Recorded data

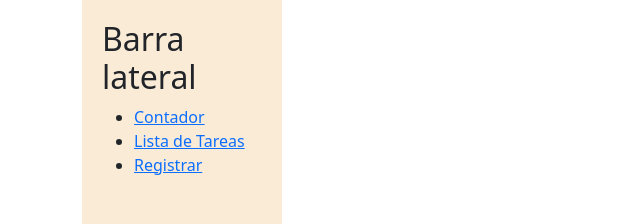
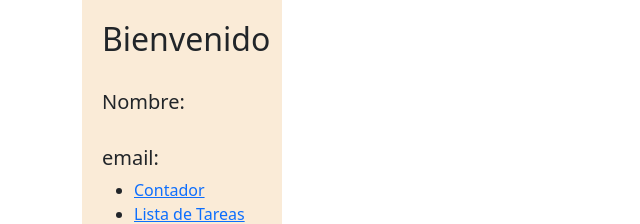
Before and after one commit to pralamo22/proyecto-vue, a Vue app: page / in a window 1280 px wide. Shown: the top 224 px of the page, without its empty margins (0-640 px from the left). Built offline with nearby package versions, Linux system fonts and the light colour scheme.

Commit message:
Pinia y watch completado. Pasamos ahora a utilizar axios

```diff
--- a/src/components/Sidebar.vue
+++ b/src/components/Sidebar.vue
@@ -1,7 +1,11 @@
 <!-- eslint-disable vue/multi-word-component-names -->
 <template>
   <div class="sidebar axVH">
-    <h2>Barra lateral</h2>
+    <h2>Bienvenido</h2>
+    <br />
+    <h5>Nombre: {{ nombre }}</h5>
+    <br />
+    <h5>email: {{ email }}</h5>
     <ul>
       <li>
         <router-link to="/contador">Contador</router-link>
@@ -16,7 +20,27 @@
   </div>
 </template>
 
-<script setup></script>
+<script setup>
+import { useRegistrarStore } from "@/modules/registrar/stores/registrarStore";
+import { ref, watch } from "vue";
+
+const registrarStore = useRegistrarStore();
+const nombre = ref(registrarStore.nombre.value);
+const email = ref(registrarStore.email.value);
+
+watch(
+  () => registrarStore.nombre,
+  (newValue) => {
+    nombre.value = newValue;
+  }
+);
+watch(
+  () => registrarStore.email,
+  (newValue) => {
+    email.value = newValue;
+  }
+);
+</script>
 
 <style lang="css" scoped>
 .sidebar {
--- /dev/null
+++ b/src/modules/registrar/stores/registrarStore.js
@@ -0,0 +1,13 @@
+import { defineStore } from "pinia";
+import { ref } from "vue";
+
+export const useRegistrarStore = defineStore("registrar", () => {
+  const nombre = ref("");
+  const email = ref("");
+
+  const guardarRegistro = (nombreFormulario, emailFormulario) => {
+    nombre.value = nombreFormulario;
+    email.value = emailFormulario;
+  };
+  return { nombre, email, guardarRegistro };
+});
--- a/src/modules/registrar/views/RegistrarView.vue
+++ b/src/modules/registrar/views/RegistrarView.vue
@@ -9,12 +9,19 @@
   <Form :validation-schema="schema" @submit="onSubmit">
     <div class="mb-3">
       <label for="nombre" class="form-label">Nombre</label>
-      <Field type="text" class="form-control" id="nombre" name="nombre" />
+      <Field
+        v-model="nombre"
+        type="text"
+        class="form-control"
+        id="nombre"
+        name="nombre"
+      />
       <ErrorMessage name="nombre">error</ErrorMessage>
     </div>
     <div class="mb-3">
       <label for="email" class="form-label">Email address</label>
       <Field
+        v-model="email"
         type="email"
         class="form-control"
         id="email"
@@ -38,7 +45,14 @@
 import { Form, Field } from "vee-validate";
 import { ErrorMessage } from "vee-validate";
 import { schema } from "../schemas/validationSchema";
+import { useRegistrarStore } from "../stores/registrarStore";
+import { ref } from "vue";
+const registrarStore = useRegistrarStore();
+const nombre = ref("");
+const email = ref("");
+
 const onSubmit = () => {
+  registrarStore.guardarRegistro(nombre.value, email.value);
   alert("El formulario ha sido enviado");
 };
 </script>
```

- What is expected
Where in the records does the word "from" appear? Copy each line that holds it.

- Output of the task
Before and after one commit to pralamo22/proyecto-vue, a Vue app: page / in a window 1280 px wide. Shown: the top 224 px of the page, without its empty margins (0-640 px from the left). Built offline with nearby package versions, Linux system fonts and the light colour scheme.
+import { useRegistrarStore } from "@/modules/registrar/stores/registrarStore";
+import { ref, watch } from "vue";
+import { defineStore } from "pinia";
+import { ref } from "vue";
 import { Form, Field } from "vee-validate";
 import { ErrorMessage } from "vee-validate";
 import { schema } from "../schemas/validationSchema";
+import { useRegistrarStore } from "../stores/registrarStore";
+import { ref } from "vue";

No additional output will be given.